Obviously, tastes in literature change. You have only to pick up a novel by Dickens or Trollope or Thackeray to see that. Which is not to say that those writers aren't still being read. If the story and the characterizations are strong enough, a book can stay in print long after the author is dust in his or her grave. But that doesn't change the fact that someone writing exactly like Dickens or Trollope or Thackeray would have a hard time getting a book published today.

In fact, a fan of Jane Austen sent some of her work to agents and publishers and got soundly rejected or ignored. One hopes the folks who ignored it recognized the work, as the one assistant editor who chastised the fan about plagiarism clearly did. The folks who rejected it showed first that they weren't familiar with Austen and second that literature evolves. A classic can survive change but it has to take root in its own time.

There are occasional throwbacks. Jonathan Strange & Mr. Norrell read a lot like a 19th novel in that it was full of digressions, footnotes, and lengthy background chapters. But although that book garnered awards and sold reasonably well, almost everyone I asked about it said they had trouble "getting into the story." I listened to it as an audiobook as way around that, and found the story compelling and even funny in places. My experience illustrates the fact that technology has intruded into something that had been the same experience for generations. For centuries if you wanted to read a book, you needed a physical copy of it, and either you had to read it, or another human had to read it to you. Now, in addition to print copies, a book can be recorded by the author or an actor, podcast, sold on CD or as a download, or sold as an ebook, and read on (or by) an eReader.

So, the act of "reading" has clearly changed. But in addition, what people do for recreation has changed. In addition to movies and TV, there are video games that are story-based. Books have a lot more competition. And the recent announcement of a new "digi-novel" that combines web-based videos with a printed novel could be the first of a new trend.

Or not. Movies are, to me, the screenwriter, the director, and the actors imposing their collaborative version of a story on the viewer. Books are a more one-to-one connection.

As a reader, the appeal of novels has always been the experience of immersing myself in a world that the author creates but that I alone inhabit. That is, the author relates the story, but my own experiences, thoughts, feelings, even prejudices, define how I interpret that world. My experience of a story may be very different from someone else's. I like that. As a writer, I create a world and people it with characters, telling a story I want to read myself. At the same time, this allows me to connect with someone who reads it and takes their own experience from my story. I love that.

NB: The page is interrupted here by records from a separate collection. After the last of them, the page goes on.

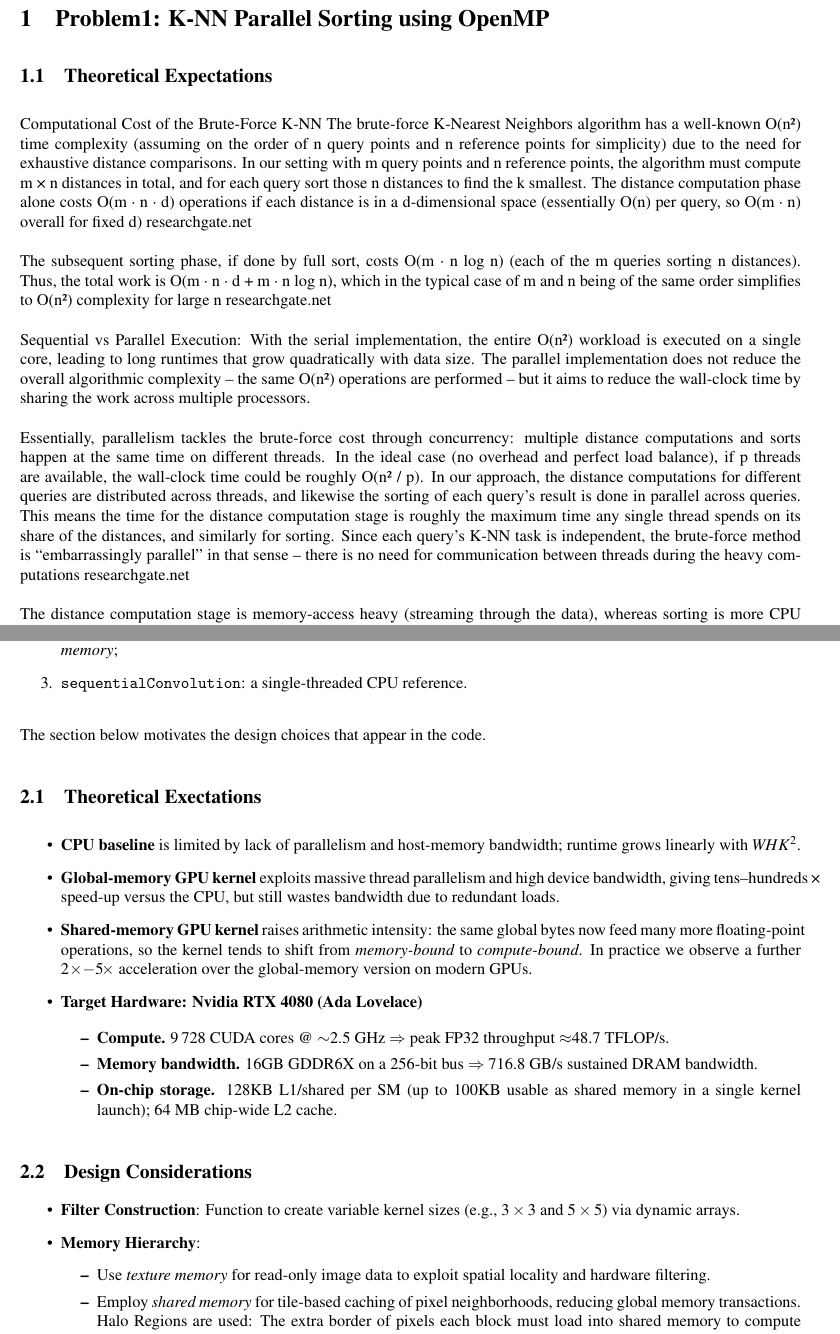
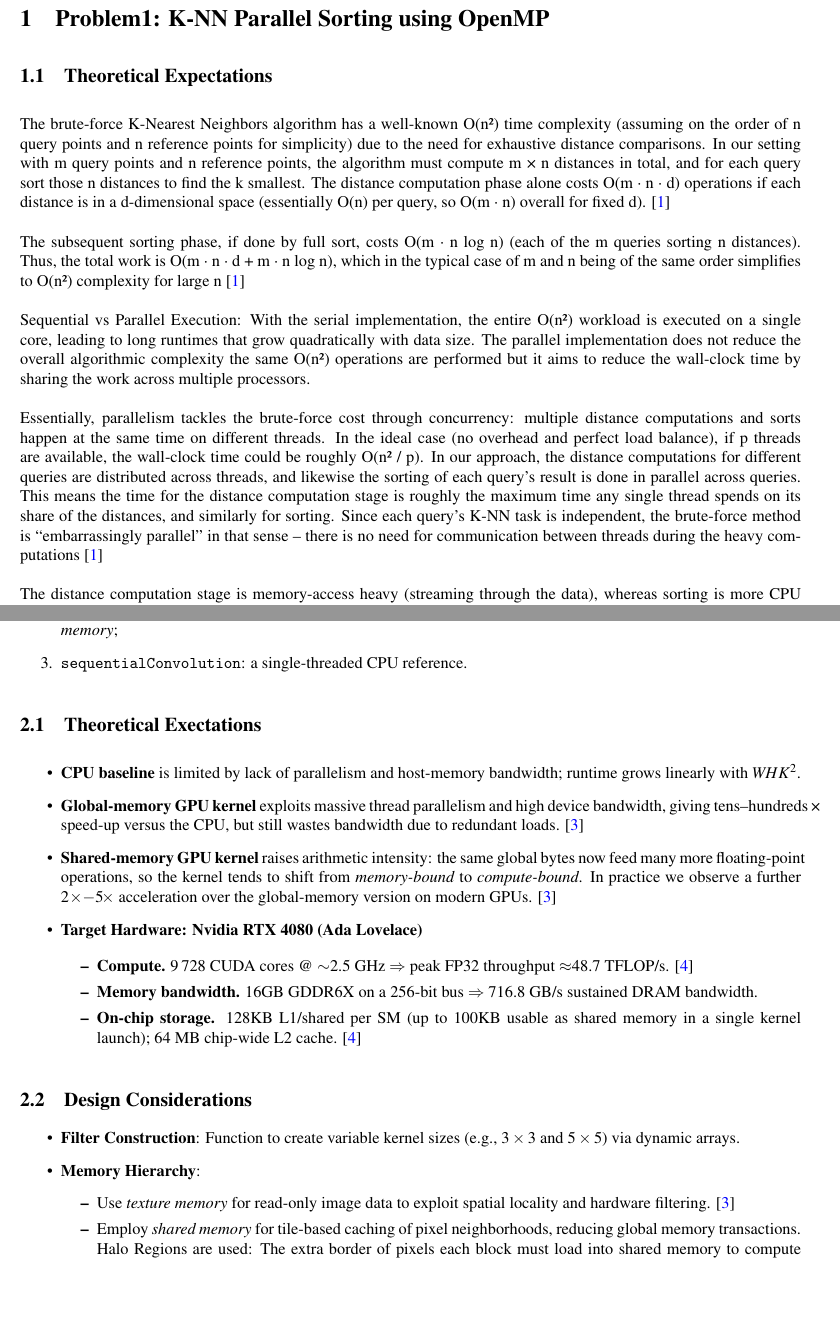
Before and after one commit to wjvandermerwe/HPC_Assignment, a LaTeX document (Report/template.tex, which reads Report/problem1.tex, Report/problem2.tex): two parts of pages 1 and 5 of 9 before the commit and two parts of pages 1 and 5 of 10 after it, joined at a grey line, cut so that both start at the same text, the shorter picture padded with empty space. Compiled offline with pdfLaTeX.

Commit message:
chore: updates

```diff
--- a/Report/problem1.tex
+++ b/Report/problem1.tex
@@ -1,18 +1,15 @@
 \section{Problem1: K‑NN Parallel Sorting using OpenMP}
 \subsection{Theoretical Expectations}
-Computational Cost of the Brute-Force K-NN
-The brute-force K-Nearest Neighbors algorithm has a well-known O(n²) time complexity (assuming on the order of n query points and n reference points for simplicity) due to the need for exhaustive distance comparisons. In our setting with m query points and n reference points, the algorithm must compute m × n distances in total, and for each query sort those n distances to find the k smallest. The distance computation phase alone costs O(m · n · d) operations if each distance is in a d-dimensional space (essentially O(n) per query, so O(m · n) overall for fixed d)
-researchgate.net
+The brute-force K-Nearest Neighbors algorithm has a well-known O(n²) time complexity (assuming on the order of n query points and n reference points for simplicity) due to the need for exhaustive distance comparisons. In our setting with m query points and n reference points, the algorithm must compute m × n distances in total, and for each query sort those n distances to find the k smallest. The distance computation phase alone costs O(m · n · d) operations if each distance is in a d-dimensional space (essentially O(n) per query, so O(m · n) overall for fixed d). \parencite{article}
 \\\\
-The subsequent sorting phase, if done by full sort, costs O(m · n log n) (each of the m queries sorting n distances). Thus, the total work is O(m · n · d + m · n log n), which in the typical case of m and n being of the same order simplifies to O(n²) complexity for large n
-researchgate.net
+The subsequent sorting phase, if done by full sort, costs O(m · n log n) (each of the m queries sorting n distances). Thus, the total work is O(m · n · d + m · n log n), which in the typical case of m and n being of the same order simplifies to O(n²) complexity for large n \parencite{article}
 \\\\
-Sequential vs Parallel Execution: With the serial implementation, the entire O(n²) workload is executed on a single core, leading to long runtimes that grow quadratically with data size. The parallel implementation does not reduce the overall algorithmic complexity – the same O(n²) operations are performed – but it aims to reduce the wall-clock time by sharing the work across multiple processors.
+Sequential vs Parallel Execution: With the serial implementation, the entire O(n²) workload is executed on a single core, leading to long runtimes that grow quadratically with data size. The parallel implementation does not reduce the overall algorithmic complexity the same O(n²) operations are performed but it aims to reduce the wall-clock time by sharing the work across multiple processors.
 \\\\
-Essentially, parallelism tackles the brute-force cost through concurrency: multiple distance computations and sorts happen at the same time on different threads. In the ideal case (no overhead and perfect load balance), if p threads are available, the wall-clock time could be roughly O(n² / p). In our approach, the distance computations for different queries are distributed across threads, and likewise the sorting of each query’s result is done in parallel across queries. This means the time for the distance computation stage is roughly the maximum time any single thread spends on its share of the distances, and similarly for sorting. Since each query’s K-NN task is independent, the brute-force method is “embarrassingly parallel” in that sense – there is no need for communication between threads during the heavy computations
-researchgate.net
+Essentially, parallelism tackles the brute-force cost through concurrency: multiple distance computations and sorts happen at the same time on different threads. In the ideal case (no overhead and perfect load balance), if p threads are available, the wall-clock time could be roughly O(n² / p). In our approach, the distance computations for different queries are distributed across threads, and likewise the sorting of each query's result is done in parallel across queries. This means the time for the distance computation stage is roughly the maximum time any single thread spends on its share of the distances, and similarly for sorting. Since each query’s K-NN task is independent, the brute-force method is “embarrassingly parallel” in that sense – there is no need for communication between threads during the heavy computations
+\parencite{article}
 \\\\
-The distance computation stage is memory-access heavy (streaming through the data), whereas sorting is more CPU intensive; parallelization helps both by utilizing multiple cores for both stages. It’s important to note that while parallelization yields a faster runtime, it doesn’t change the fact that brute-force K-NN does not scale well to extremely large n. The O(n²) growth will eventually become intractable even with many threads, which is why in practice one would consider algorithmic improvements (such as spatial indexing trees, clustering, or approximate methods) for very large datasets.
+The distance computation stage is memory-access heavy (streaming through the data), whereas sorting is more CPU intensive; parallelization helps both by utilizing multiple cores for both stages. It's important to note that while parallelization yields a faster runtime, it doesn’t change the fact that brute-force K-NN does not scale well to extremely large n. The O(n²) growth will eventually become intractable even with many threads, which is why in practice one would consider algorithmic improvements (such as spatial indexing trees, clustering, or approximate methods) for very large datasets. \parencite{intel2020quicksort}
 \\\\
 
 \subsection{Design Considerations}
--- a/Report/problem2.tex
+++ b/Report/problem2.tex
@@ -6,10 +6,8 @@ Our implementation contains three versions of the \(K\times K\) convolution:
 \begin{enumerate}
   \item \texttt{convolutionKernel}: each thread reads its full neighbourhood directly from \emph{global memory};
   \item \texttt{convolutionSharedKernel}: a cooperative tiling version that first stages the required image patch in \emph{shared memory};
-  \item \texttt{sequentialConvolution}: a single‑threaded CPU reference.
+  \item \texttt{sequentialConvolution}: a single-threaded CPU reference.
 \end{enumerate}
-
-The section below motivates the design choices that appear in the code.
 
 \subsection{Theoretical Exectations}
 \label{ssec:perf_expect}
@@ -21,23 +19,23 @@ The section below motivates the design choices that appear in the code.
   \item \textbf{Global‑memory GPU kernel} exploits massive thread
         parallelism and high device bandwidth, giving tens–hundreds\,×
         speed‑up versus the CPU, but still wastes bandwidth due to
-        redundant loads.
+        redundant loads. \parencite{nvidia2025ada}
   \item \textbf{Shared‑memory GPU kernel} raises arithmetic intensity:
         the same global bytes now feed many more floating‑point
         operations, so the kernel tends to shift from
         \emph{memory‑bound} to \emph{compute-bound}.  In practice we
         observe a further \(2\!\times\!-5\!\times\) acceleration over
-        the global‑memory version on modern GPUs.
+        the global‑memory version on modern GPUs. \parencite{nvidia2025ada}
   \item \textbf{Target Hardware: Nvidia RTX 4080 (Ada Lovelace)}
 
   \begin{itemize}
     \item \textbf{Compute.} 9\,728 CUDA cores @ $\sim$2.5 GHz
-          $\Rightarrow$ peak FP32 throughput $\approx$48.7 TFLOP/s.
+          $\Rightarrow$ peak FP32 throughput $\approx$48.7 TFLOP/s. \parencite{techpowerup2025rtx4080}
     \item \textbf{Memory bandwidth.} 16GB GDDR6X on a 256‑bit bus
           $\Rightarrow$ 716.8 GB/s sustained DRAM bandwidth.
     \item \textbf{On-chip storage.} 128KB L1/shared per SM
           (up to 100KB usable as shared memory in a single kernel launch);
-          64 MB chip-wide L2 cache.
+          64 MB chip-wide L2 cache. \parencite{techpowerup2025rtx4080}
   \end{itemize}
 \end{itemize}
 
@@ -47,7 +45,7 @@ The section below motivates the design choices that appear in the code.
   \item \textbf{Filter Construction}: Function to create variable kernel sizes (e.g., 3\,$\times$\,3 and 5\,$\times$\,5) via dynamic arrays.
   \item \textbf{Memory Hierarchy}:
     \begin{itemize}
-      \item Use \emph{texture memory} for read-only image data to exploit spatial locality and hardware filtering.
+      \item Use \emph{texture memory} for read-only image data to exploit spatial locality and hardware filtering. \parencite{nvidia2025ada}
       \item Employ \emph{shared memory} for tile-based caching of pixel neighborhoods, reducing global memory transactions. Halo Regions are used: The extra border of pixels each block must load into shared memory to compute convolution at its edges.
     \end{itemize}
   \item \textbf{Border Handling}: Clamp or wrap pixel coordinates when sampling outside image boundaries to prevent convolution artifacts.
```
Also changed, not shown: Report/refs.bib (+35 -0 lines), Problem1/readme.md, Problem2/README.md, Report/template.bbl, Report/template.pdf, 16 other files.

Personally, I'm not eager for either the reading or writing experience to change.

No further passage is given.